Pietermaritzburg Regional Court has sentenced Zamokuhle Buthelezi, aged 33, to 13 years imprisonment for dealing in drugs and five years of his sentence was wholly suspended on Wednesday.

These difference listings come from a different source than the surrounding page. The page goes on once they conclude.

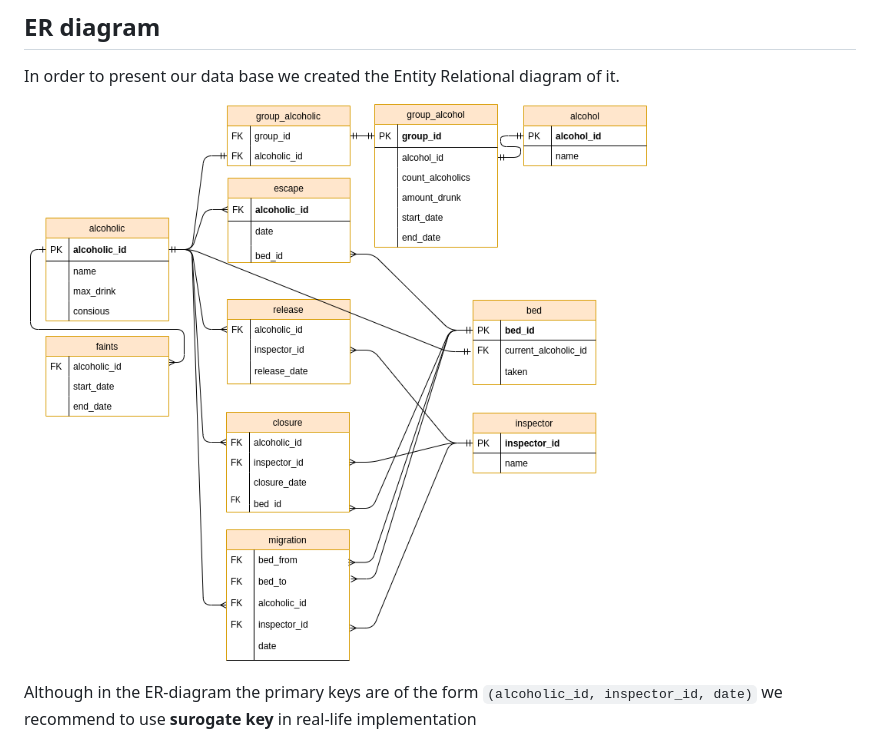
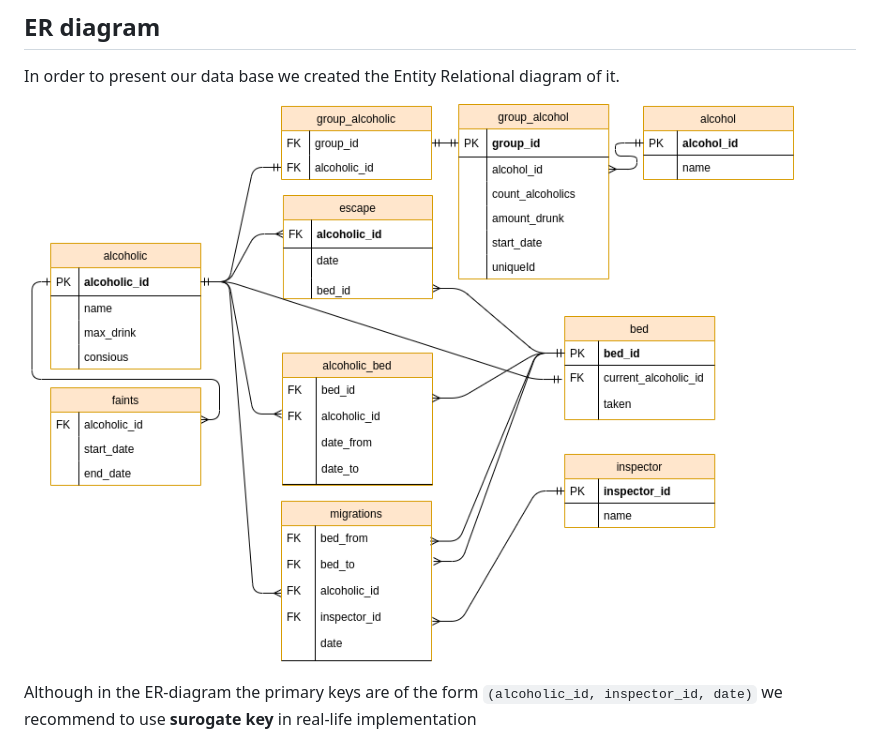
Before and after one commit to sol4ik/db-alcohol, a Markdown page: README.md, the part around the change. Drawn GitHub-style; pictures changed too: alcohol.png (deleted), diagram.png (added).

```diff
--- a/README.md
+++ b/README.md
@@ -26,7 +26,7 @@ The task also includes list of **SQL queries** that have be valid for the data b
 In order to present our data base we created the Entity Relational diagram of it.
 
 
-![Entity Relational diagram of our solution](https://github.com/sol4ik/db-alcohol/blob/master/alcohol.png)
+![Entity Relational diagram of our solution](https://github.com/sol4ik/db-alcohol/blob/master/diagram.png)
 
 Although in the ER-diagram the primary keys are of the form `(alcoholic_id, inspector_id, date)` we recommend to use **surogate key** in real-life implementation
 
```
Also changed, not shown: 1 other file.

The Man was arrested with heroin, mandrax and dagga worth R250 000.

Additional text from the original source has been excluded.